[RECORDS TO USE]
┄┄┄┄┄┄┄┄┄┄

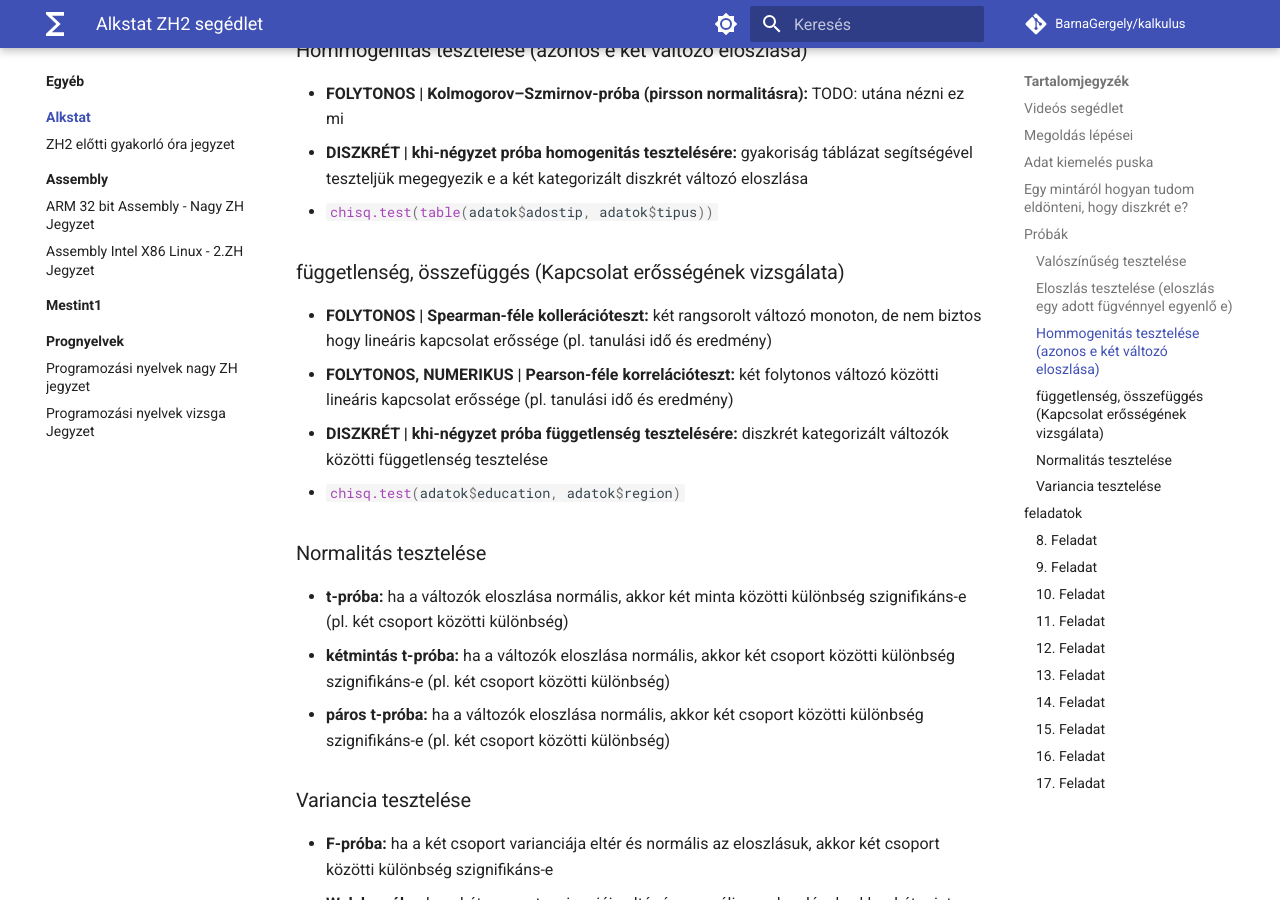
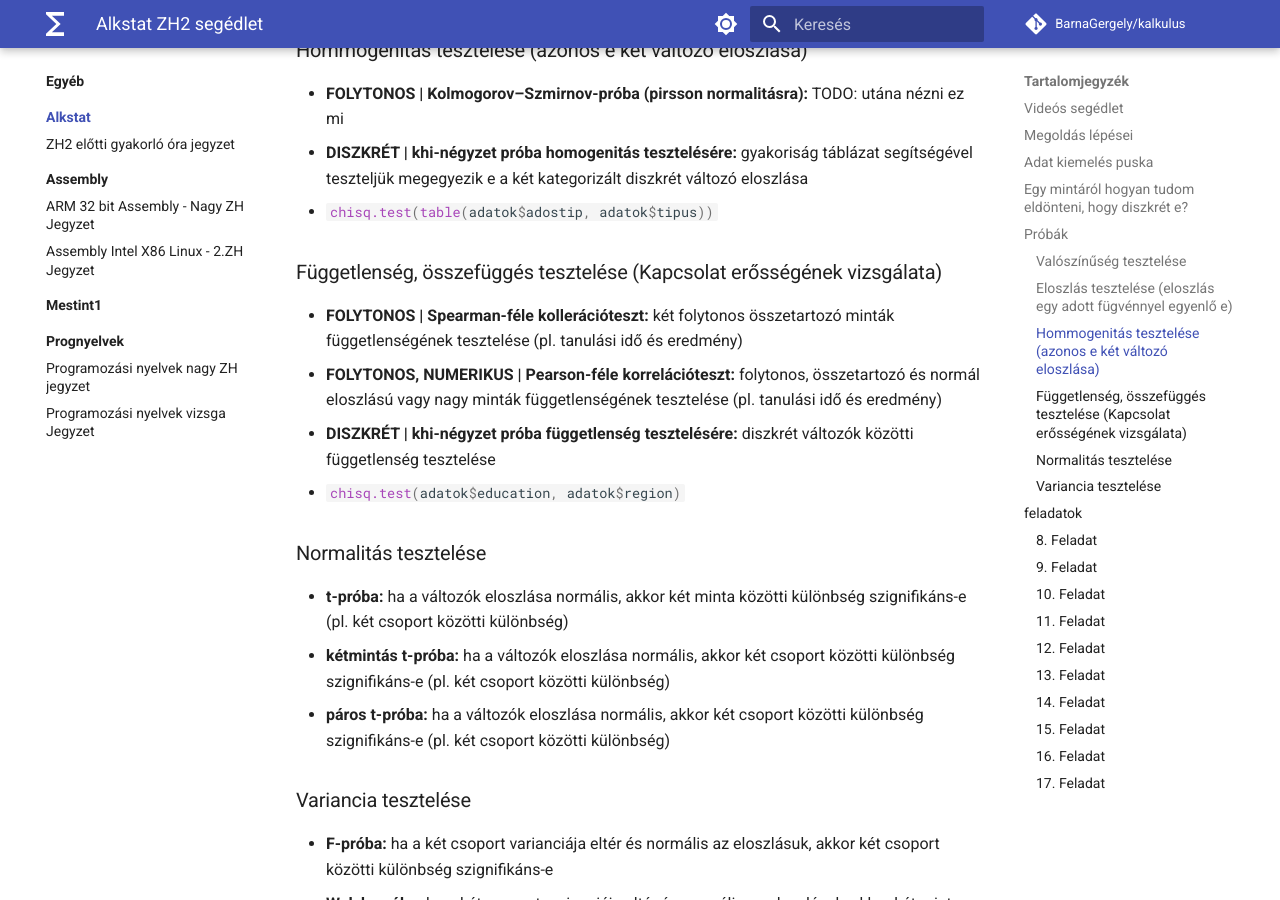
Before and after one commit to BarnaGergely/kalkulus, an MkDocs documentation site: the page built from docs/egyéb/alkstat/index.md, in a window 1280 px wide and 900 px high, scrolled down 2591 px. Built offline with MkDocs 1.6.1 and Material for MkDocs 9.7.7, drawn with Linux system fonts in a browser that asks for light colours; comment, search, counter and statistics services are not loaded.

Commit message:
föggetlenség tesztelésének frissítése

```diff
--- a/docs/egyéb/alkstat/index.md
+++ b/docs/egyéb/alkstat/index.md
@@ -69,11 +69,11 @@ Nem lesz olyan feladat ahol több féle próbával is meg lehet oldani, csak egy
 - **DISZKRÉT | khi-négyzet próba homogenitás tesztelésére:** gyakoriság táblázat segítségével teszteljük megegyezik e a két kategorizált diszkrét változó eloszlása
   - `#!r chisq.test(table(adatok$adostip, adatok$tipus))`
 
-### függetlenség, összefüggés (Kapcsolat erősségének vizsgálata)
+### Függetlenség, összefüggés tesztelése (Kapcsolat erősségének vizsgálata)
 
-- **FOLYTONOS | Spearman-féle kollerációteszt:** két rangsorolt változó monoton, de nem biztos hogy lineáris kapcsolat erőssége (pl. tanulási idő és eredmény)
-- **FOLYTONOS, NUMERIKUS | Pearson-féle korrelációteszt:** két folytonos változó közötti lineáris kapcsolat erőssége (pl. tanulási idő és eredmény)
-- **DISZKRÉT | khi-négyzet próba függetlenség tesztelésére:** diszkrét kategorizált változók közötti függetlenség tesztelése
+- **FOLYTONOS | Spearman-féle kollerációteszt:** két folytonos összetartozó minták függetlenségének tesztelése (pl. tanulási idő és eredmény)
+- **FOLYTONOS, NUMERIKUS | Pearson-féle korrelációteszt:** folytonos, összetartozó és normál eloszlású vagy nagy minták függetlenségének tesztelése (pl. tanulási idő és eredmény)
+- **DISZKRÉT | khi-négyzet próba függetlenség tesztelésére:** diszkrét változók közötti függetlenség tesztelése
   - `#!r chisq.test(adatok$education, adatok$region)`
 
 ### Normalitás tesztelése
```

┄┄┄┄┄┄┄┄┄┄

[TASK DETAILS] Would you output the listing above verbatim, without its pictures?

[SOLUTION BELOW]
Before and after one commit to BarnaGergely/kalkulus, an MkDocs documentation site: the page built from docs/egyéb/alkstat/index.md, in a window 1280 px wide and 900 px high, scrolled down 2591 px. Built offline with MkDocs 1.6.1 and Material for MkDocs 9.7.7, drawn with Linux system fonts in a browser that asks for light colours; comment, search, counter and statistics services are not loaded.

Commit message:
föggetlenség tesztelésének frissítése

```diff
--- a/docs/egyéb/alkstat/index.md
+++ b/docs/egyéb/alkstat/index.md
@@ -69,11 +69,11 @@ Nem lesz olyan feladat ahol több féle próbával is meg lehet oldani, csak egy
 - **DISZKRÉT | khi-négyzet próba homogenitás tesztelésére:** gyakoriság táblázat segítségével teszteljük megegyezik e a két kategorizált diszkrét változó eloszlása
   - `#!r chisq.test(table(adatok$adostip, adatok$tipus))`
 
-### függetlenség, összefüggés (Kapcsolat erősségének vizsgálata)
+### Függetlenség, összefüggés tesztelése (Kapcsolat erősségének vizsgálata)
 
-- **FOLYTONOS | Spearman-féle kollerációteszt:** két rangsorolt változó monoton, de nem biztos hogy lineáris kapcsolat erőssége (pl. tanulási idő és eredmény)
-- **FOLYTONOS, NUMERIKUS | Pearson-féle korrelációteszt:** két folytonos változó közötti lineáris kapcsolat erőssége (pl. tanulási idő és eredmény)
-- **DISZKRÉT | khi-négyzet próba függetlenség tesztelésére:** diszkrét kategorizált változók közötti függetlenség tesztelése
+- **FOLYTONOS | Spearman-féle kollerációteszt:** két folytonos összetartozó minták függetlenségének tesztelése (pl. tanulási idő és eredmény)
+- **FOLYTONOS, NUMERIKUS | Pearson-féle korrelációteszt:** folytonos, összetartozó és normál eloszlású vagy nagy minták függetlenségének tesztelése (pl. tanulási idő és eredmény)
+- **DISZKRÉT | khi-négyzet próba függetlenség tesztelésére:** diszkrét változók közötti függetlenség tesztelése
   - `#!r chisq.test(adatok$education, adatok$region)`
 
 ### Normalitás tesztelése
```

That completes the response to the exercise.